A woman in Missouri has filed a lawsuit against Geico claiming that she contracted a sexually transmitted disease from a man after the two had sex inside a car covered by the insurance provider — but Geico is calling the claim a sham.
In the controversial liability lawsuit filed against Geico, the woman claimed she has the right to a coverage claim after having unprotected sex across state lines in her then-lover’s Hyundai Genesis in 2017 and later finding out that she had contracted human papillomavirus, or HPV, as a result, the Daily Mail reported.
The car is insured under her former sexual partner’s name. Both the woman and her partner have chosen to remain anonymous in legal proceedings — she is identified as M.O. while he is identified as M.B.
After her diagnosis, the woman entered legal talks with her partner without Geico’s knowledge, and the two reached an agreement in state court allowing her to collect $5.2 million, which “she can collect, if at all, only from GEICO,” court documents reportedly revealed.
Following the state court judgment, the woman then pursued a coverage claim against the insurance provider, seeking a massive payout of $1 million.
But Geico has since responded by filing a lawsuit of its own with the U.S. District Court for the District of Kansas, seeking to have the case dismissed.
In the countersuit, the insurance provider essentially calls “bull” on the woman’s claim, arguing its auto policy only applies to bodily injuries arising “out of the ownership, maintenance, or use of” the automobile.
The company goes on to say: “M.O.’s alleged damages have no nexus to the ownership, maintenance, or covered use of the 2014 Hyundai Genesis. In other words, the vehicle’s covered use did not cause M.O.’s alleged injuries; instead, her injuries arose from an intervening cause—namely, her failure to prevent transmission of STDs by having unprotected sex.”
The Daily Mail reported that Geico is also accusing the couple of “conspiring to capitalize on a sordid situation that they themselves created, and is questioning why the pair refuse to make their identities public.”
Specifically, “Geico contends that M.O. and M.B.’s ‘secret’ arbitration was collusive and a sham,” the company states in the suit.
Thus far, the court appears to have agreed with Geico, citing precedent from the Tenth Circuit Court of Appeals.
“While many people would prefer to keep details about their sex lives private, the Tenth Circuit has repeatedly made clear that the risk that a party may suffer some embarrassment by being named in the pleadings is not enough to allow them to proceed anonymously,” the court reasoned in court documents pertaining to the case.

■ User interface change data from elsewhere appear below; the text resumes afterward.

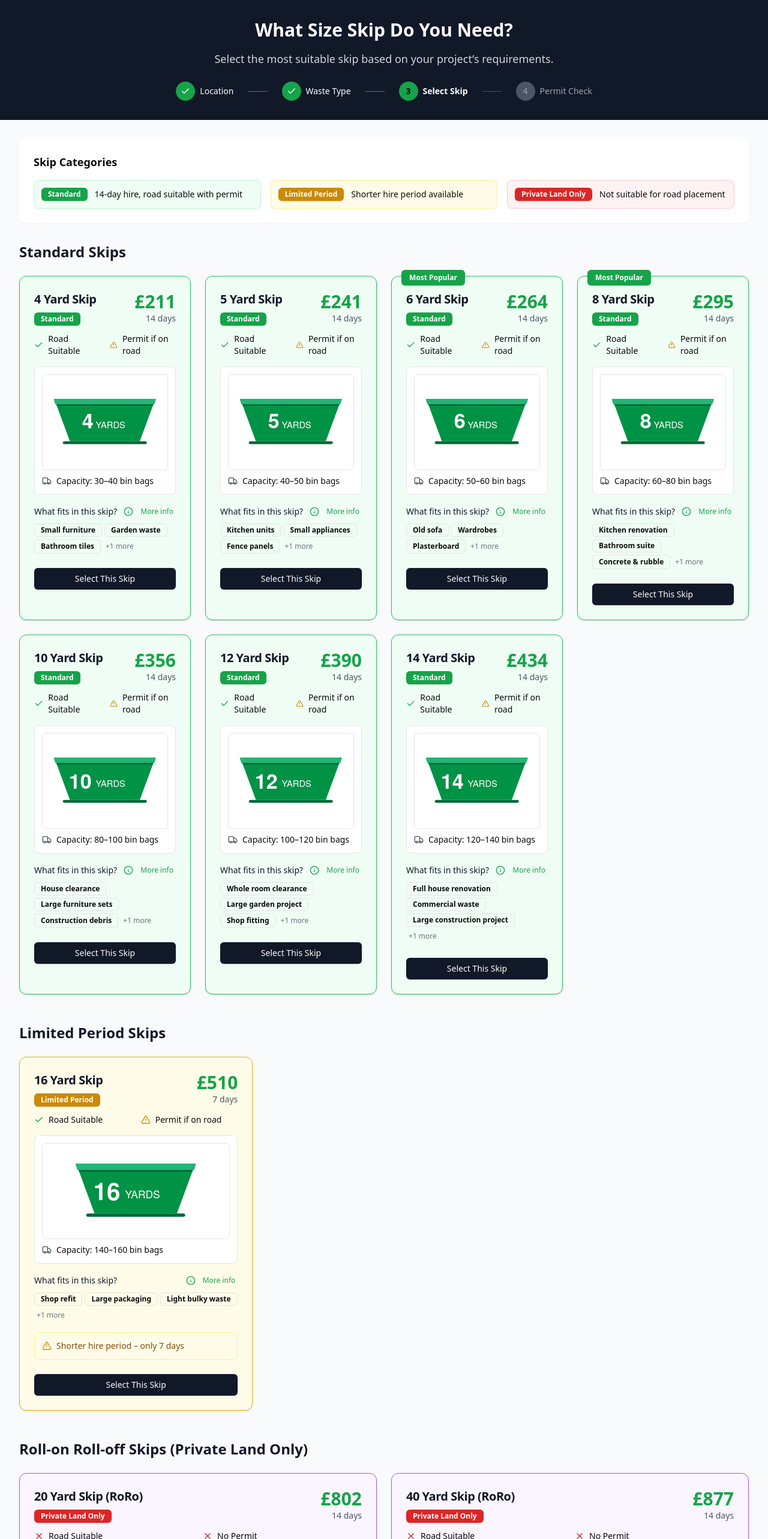
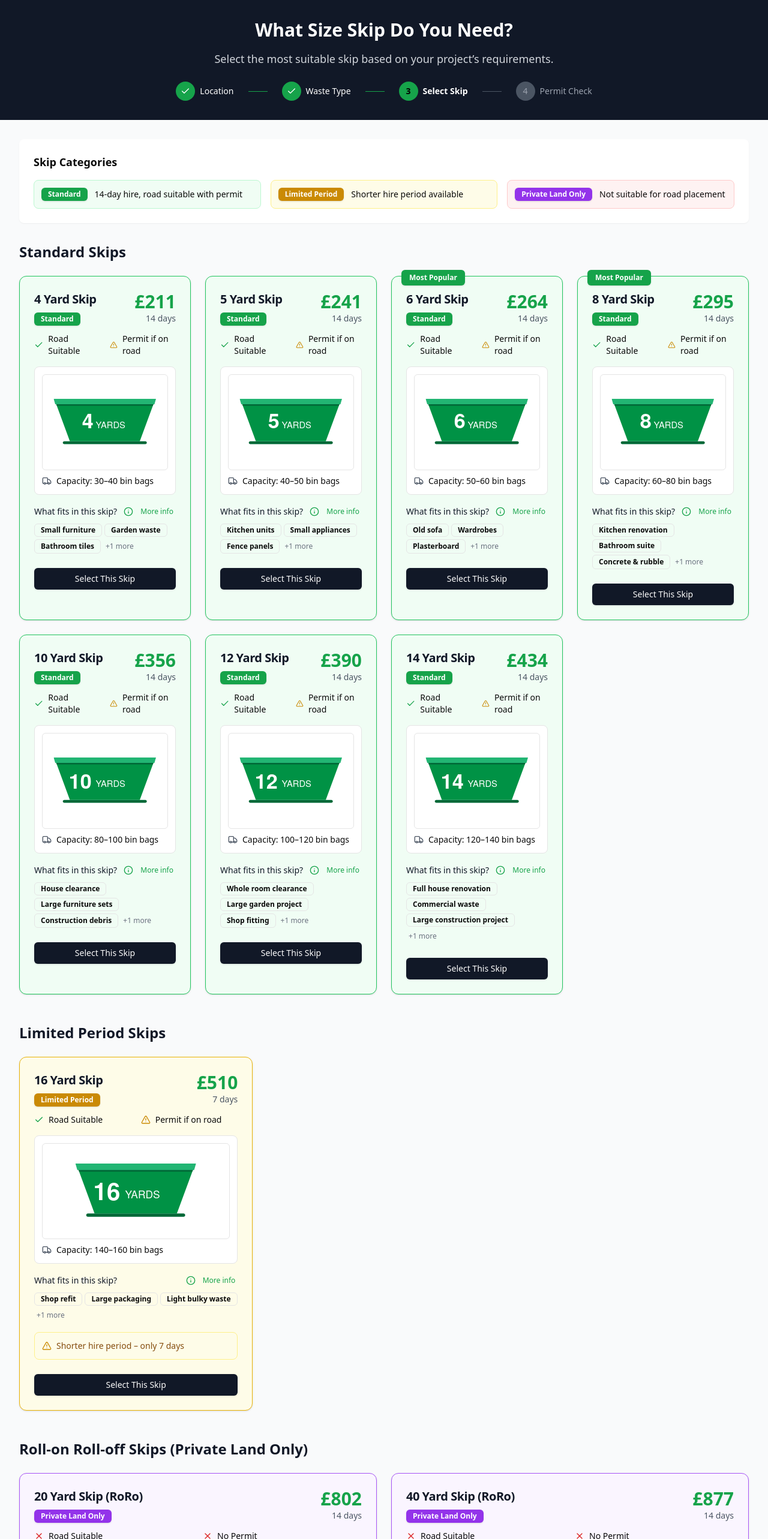
Before and after one commit to vincent-mugendi/REMwaste_skip_page, a React (Vite) app in the folder frontend/: page / in a window 1280 px wide. Shown: the top 2566 px of the page at 60% size. Built offline with nearby package versions, Linux system fonts and the light colour scheme.

Commit message:
style: update color scheme for improved UI consistency

```diff
--- a/frontend/src/pages/SkipHire.tsx
+++ b/frontend/src/pages/SkipHire.tsx
@@ -177,7 +177,7 @@ const SkipCard = ({ skip }: { skip: SkipData }) => {
     switch (category) {
       case 'standard': return <Badge className="bg-green-600 text-white">Standard</Badge>;
       case 'limited': return <Badge className="bg-yellow-600 text-white">Limited Period</Badge>;
-      case 'restricted': return <Badge className="bg-red-600 text-white">Private Land Only</Badge>;
+      case 'restricted': return <Badge className="bg-purple-600 text-white">Private Land Only</Badge>;
       default: return null;
     }
   };
@@ -411,7 +411,7 @@ const SkipHire = () => {
               <span className="text-sm">Shorter hire period available</span>
             </div>
             <div className="flex items-center space-x-3 p-3 border border-red-200 rounded-lg bg-red-50">
-              <Badge className="bg-red-600 text-white">Private Land Only</Badge>
+              <Badge className="bg-purple-600 text-white">Private Land Only</Badge>
               <span className="text-sm">Not suitable for road placement</span>
             </div>
           </div>
```
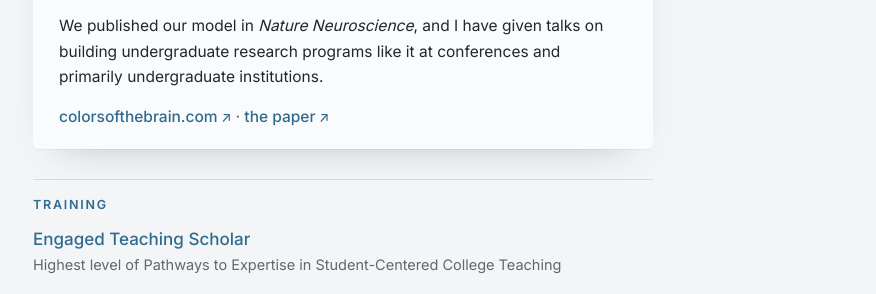
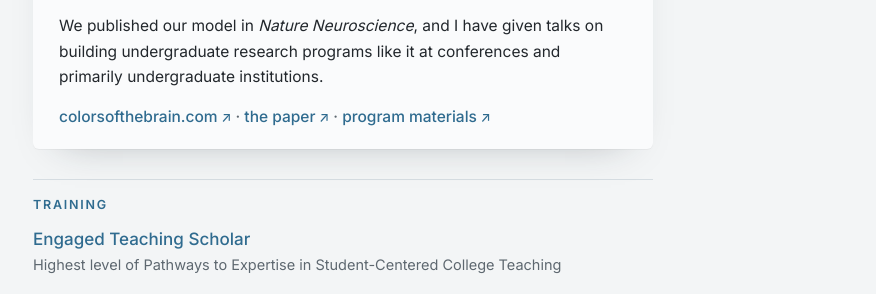
Before and after one commit to juliagorman/juliagorman.github.io, a Jekyll site: the page built from teaching.md, in a window 1280 px wide. Shown: the part 1130-1424 px from the top of the page, without its empty margins (201-1077 px from the left). Built offline with Jekyll 4.4.1, drawn with Linux system fonts in a browser that asks for light colours.

Commit message:
Teaching: link Colors of the Brain program materials

```diff
--- a/teaching.md
+++ b/teaching.md
@@ -57,7 +57,7 @@ permalink: /teaching/
     <div><span class="num word">now</span><span class="lab">executive board member</span></div>
   </div>
   <p>We published our model in <em>Nature Neuroscience</em>, and I have given talks on building undergraduate research programs like it at conferences and primarily undergraduate institutions.</p>
-  <p class="links"><a href="https://colorsofthebrain.com">colorsofthebrain.com</a> · <a href="https://pubmed.ncbi.nlm.nih.gov/39455866/">the paper</a></p>
+  <p class="links"><a href="https://colorsofthebrain.com">colorsofthebrain.com</a> · <a href="https://pubmed.ncbi.nlm.nih.gov/39455866/">the paper</a> · <a href="https://github.com/colorsofthebrain/mentors-like-us-paper">program materials</a></p>
 </div>
 
 ## training
```
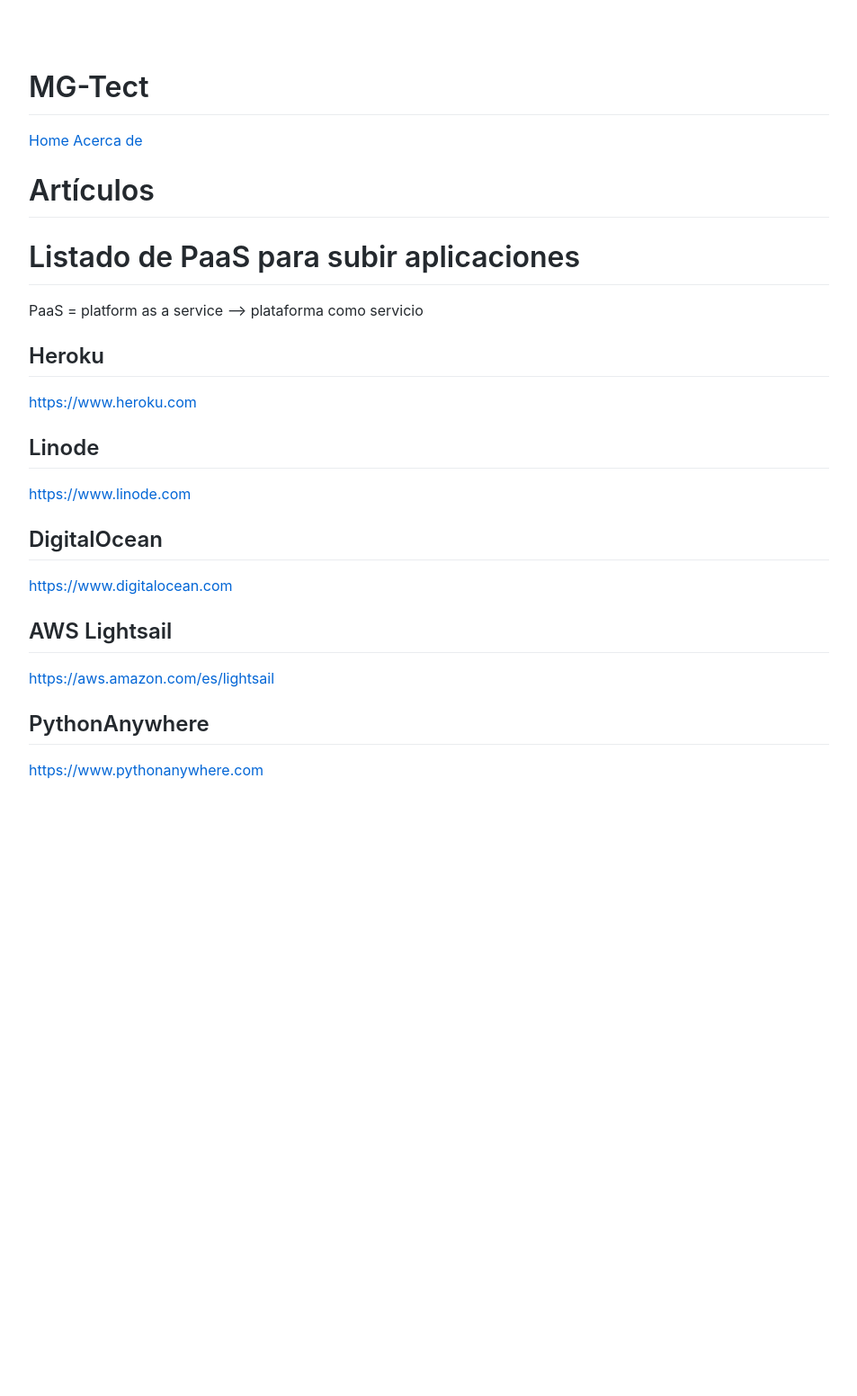
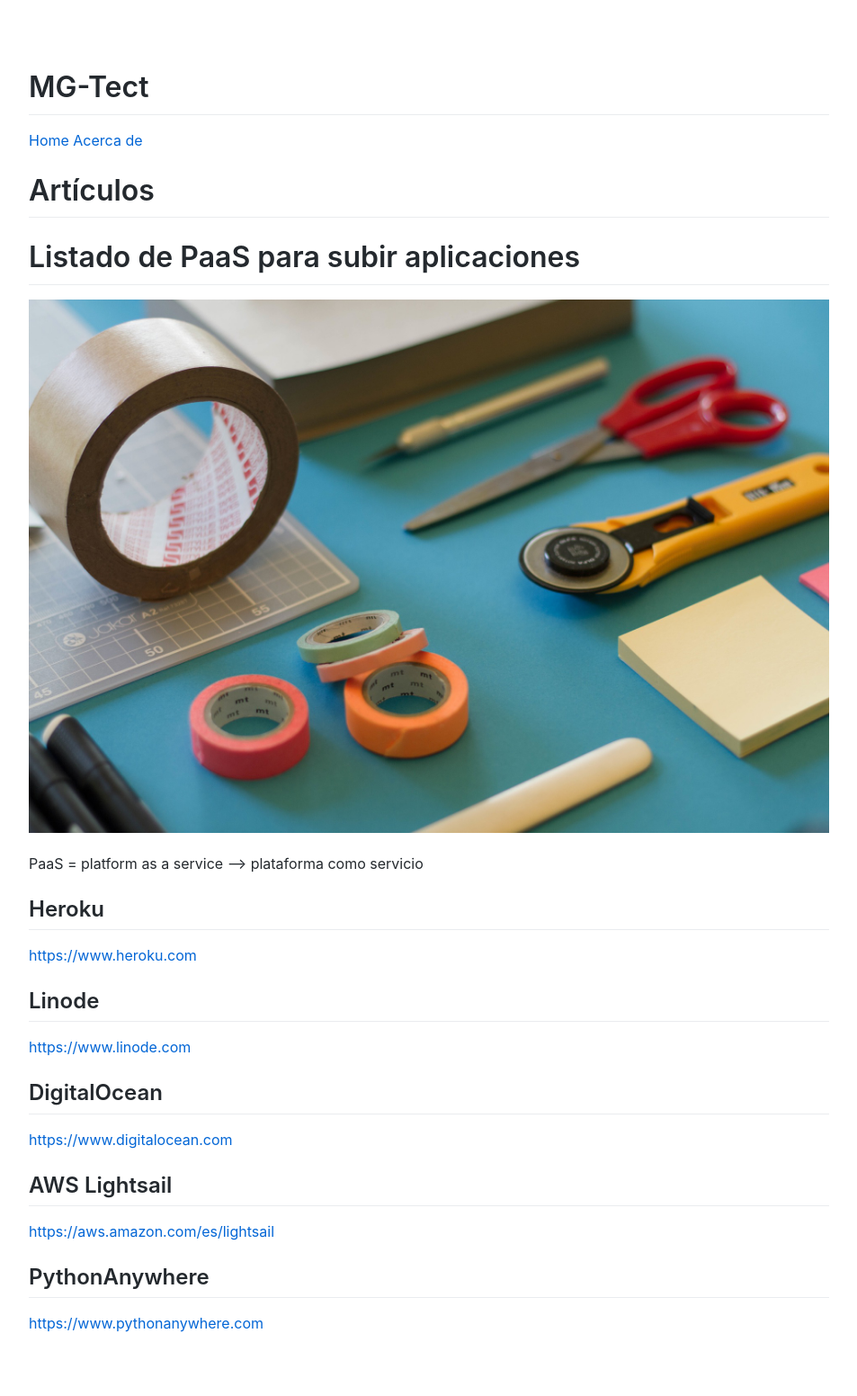
Before and after one commit to Akira3030/formacion, a Jekyll site: the page built from articulos/algunos-paas-para-nuestras-aplicaciones.md, in a window 1280 px wide. Shown: the whole page at 90% size, without its empty margins (163-1116 px from the left). Built offline with Jekyll 4.4.1, drawn with Linux system fonts in a browser that asks for light colours; before the commit the page ends 937 px from its top, so only the background shows below that.

Commit message:
Update algunos-paas-para-nuestras-aplicaciones.md

```diff
--- a/articulos/algunos-paas-para-nuestras-aplicaciones.md
+++ b/articulos/algunos-paas-para-nuestras-aplicaciones.md
@@ -4,6 +4,9 @@
 ---
 
 # Listado de PaaS para subir aplicaciones
+
+![]({{ site.site_url }}/assets/img/office-supplies-1149055_1920.jpg)
+
 
 PaaS = platform as a service --> plataforma como servicio
 
```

“‘In general, parties who assert damage claims should expect some level of public exposure in employing the courts to resolve their disputes,” it added.
A ruling in the case is still forthcoming.